The contents of this page may be found at The contents are copyright. Although every effort has been made to ensure the accuracy of information, no reliance may be placed on the accuracy of the contents or any price found on this site. Any and all information should be used for reference purposes only. This site is neither owned nor operated by Mecer™©, but it is offered as an extension to as a reseller service to the public. We hold no claim whatsoever to the brand/s, logo/s or any other property or rights owned by Mecer™©. The information and pricing may have been valid prior to this page being captured, however, a print is not a valid advertisement for pricing nor specifications, and only products that have been sent by quote are valid. Prices are subject to change without prior notice. T&C's apply.


Computer Chassis

Please select a subcategory below

Computer cases   

The ATX case:

ATX (Advanced Technology eXtended) is a motherboard form factor specification developed by Intel in 1995. A full-size ATX board is 12 x 9.6 in (305 x 244 mm). This allows many ATX form factor chassis to accept microATX boards as well.

The BTX case:

BTX (for Balanced Technology Extended) is a form factor for motherboards, originally intended to be the replacement for the aging ATX motherboard form factor in late 2004 and early 2005. It was designed to alleviate some of the issues that arose from using newer technologies (which often demand more power and create more heat) on motherboards compliant with the circa-1996 ATX specification.

The ATX and BTX standards were both proposed by Intel. Intel's decision to refocus on low-power CPUs, after suffering scaling and thermal issues with the Pentium 4, has added some doubt to the future of the form factor. The first company to implement BTX was Gateway Inc, followed by Dell and MPC. Apple's Mac Pro utilizes some elements of the BTX design system as well but is not BTX compliant, rather using a proprietary form factor. However, future development of BTX retail products by Intel was canceled in September 2006. Many companies now use proprietary form factors.

The mini-ATX case:

Mini-ATX is a 15 x 15 cm (or 5.9 x 5.9 inches) motherboard form factor developed by Aopen Inc. Mini-ATX is slightly smaller than Mini-ITX. Mini-ATX motherboards were designed with MoDT (Mobile on Desktop Technology) which adapt mobile CPU for lower power requirement and less heat generation, which makes them ideal for home theater PC (HTPC) and car PC for consumer and application PC for industrial.

The mini-ITX case:

Mini-ITX is a 17 x 17 cm (or 6.7 x 6.7 inches) low-power motherboard form factor developed by VIA Technologies in 2001. Mini-ITX is slightly smaller than microATX. Mini-ITX boards can often be passively cooled due to their low power consumption architecture, which makes them useful for home theater PC systems, where fan noise can detract from the cinema experience.

The micro-ATX (uATX) case:
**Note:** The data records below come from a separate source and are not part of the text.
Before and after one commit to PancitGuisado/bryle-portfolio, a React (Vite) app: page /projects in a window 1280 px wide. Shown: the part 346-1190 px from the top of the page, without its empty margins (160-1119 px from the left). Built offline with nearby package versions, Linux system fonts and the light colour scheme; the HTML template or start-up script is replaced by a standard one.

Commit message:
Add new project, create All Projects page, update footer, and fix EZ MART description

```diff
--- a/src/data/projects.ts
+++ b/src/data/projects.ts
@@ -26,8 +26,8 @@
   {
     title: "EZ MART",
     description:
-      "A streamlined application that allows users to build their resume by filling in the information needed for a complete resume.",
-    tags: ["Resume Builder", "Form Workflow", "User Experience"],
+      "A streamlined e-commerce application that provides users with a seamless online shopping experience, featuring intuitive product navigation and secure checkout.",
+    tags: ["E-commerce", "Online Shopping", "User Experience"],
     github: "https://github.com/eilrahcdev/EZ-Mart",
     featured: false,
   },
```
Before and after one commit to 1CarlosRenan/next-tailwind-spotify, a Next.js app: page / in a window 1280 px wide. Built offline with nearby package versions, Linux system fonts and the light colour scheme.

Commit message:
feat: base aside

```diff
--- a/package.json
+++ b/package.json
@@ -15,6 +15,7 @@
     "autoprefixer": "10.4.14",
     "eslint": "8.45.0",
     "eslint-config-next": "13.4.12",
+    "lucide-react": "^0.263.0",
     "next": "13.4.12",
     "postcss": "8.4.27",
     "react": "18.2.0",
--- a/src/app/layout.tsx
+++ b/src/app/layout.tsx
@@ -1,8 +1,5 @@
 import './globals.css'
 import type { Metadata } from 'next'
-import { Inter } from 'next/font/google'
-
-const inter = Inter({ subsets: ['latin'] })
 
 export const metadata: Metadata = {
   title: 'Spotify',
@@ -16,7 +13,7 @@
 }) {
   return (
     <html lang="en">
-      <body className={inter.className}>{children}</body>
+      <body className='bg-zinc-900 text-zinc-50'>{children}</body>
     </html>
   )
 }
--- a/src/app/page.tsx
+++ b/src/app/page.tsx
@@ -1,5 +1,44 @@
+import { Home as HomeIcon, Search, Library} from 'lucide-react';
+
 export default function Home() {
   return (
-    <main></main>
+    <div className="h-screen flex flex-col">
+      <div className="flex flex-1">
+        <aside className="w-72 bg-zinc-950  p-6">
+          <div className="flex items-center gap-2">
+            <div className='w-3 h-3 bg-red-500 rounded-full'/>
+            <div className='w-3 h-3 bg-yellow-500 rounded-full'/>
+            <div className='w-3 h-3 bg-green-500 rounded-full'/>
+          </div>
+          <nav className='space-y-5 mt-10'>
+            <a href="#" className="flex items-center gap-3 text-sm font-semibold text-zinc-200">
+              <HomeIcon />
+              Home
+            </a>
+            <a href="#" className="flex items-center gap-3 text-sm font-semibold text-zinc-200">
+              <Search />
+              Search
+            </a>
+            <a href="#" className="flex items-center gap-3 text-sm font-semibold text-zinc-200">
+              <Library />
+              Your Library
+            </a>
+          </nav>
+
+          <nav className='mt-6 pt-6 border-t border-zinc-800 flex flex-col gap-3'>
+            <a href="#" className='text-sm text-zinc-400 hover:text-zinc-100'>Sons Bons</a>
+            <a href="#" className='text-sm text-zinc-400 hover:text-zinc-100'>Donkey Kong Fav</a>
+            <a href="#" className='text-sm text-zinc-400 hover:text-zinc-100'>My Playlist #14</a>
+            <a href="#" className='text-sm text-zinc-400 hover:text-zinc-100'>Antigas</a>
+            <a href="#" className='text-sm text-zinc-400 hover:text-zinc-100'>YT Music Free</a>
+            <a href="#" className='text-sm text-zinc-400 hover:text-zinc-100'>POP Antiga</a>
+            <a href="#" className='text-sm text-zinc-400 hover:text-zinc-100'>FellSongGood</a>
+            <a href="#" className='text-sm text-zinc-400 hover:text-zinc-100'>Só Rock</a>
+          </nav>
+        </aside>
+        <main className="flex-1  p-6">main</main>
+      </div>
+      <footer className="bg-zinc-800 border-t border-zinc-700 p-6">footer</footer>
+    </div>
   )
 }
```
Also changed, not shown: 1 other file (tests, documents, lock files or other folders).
microATX, also known as uATX (sometimes transliterated as mATX or uATX on Internet forums) is a standard for motherboards that was introduced in December 1997. The maximum size of a microATX motherboard is 244 mm x 244 mm (9.6 in x 9.6 in), but some microATX boards can be as small as 171.45 mm x 171.45 mm (6.75 in x 6.75 in). The standard ATX size is 25% longer, at 305 mm x 244 mm (12 in x 9.6 in).

Computer power supplies (PSU)

The Power supply for the computer case may be optional. Our website tries to differentiate between the computer case that include a power supply and those that don't.

Some cases do not include a power supply because it is normally cheaper to fit your own power supply if you have specific needs - for example, a home user would only require a basic power supply whereas a gamer or graphics developer would require an expensive, powerful power supply that can connect to one or several graphics cards and several drives. 

Computer cases for home users

Home users do not require designer computer cases, the standard home user only need a basic computer case that will fit into the space that is available within the living area of the room.

We recommend researching the case based on your space requirements.

Computer cases for business users

Business users do not require designer computer cases unless they would like to make a special impact on clients and customers.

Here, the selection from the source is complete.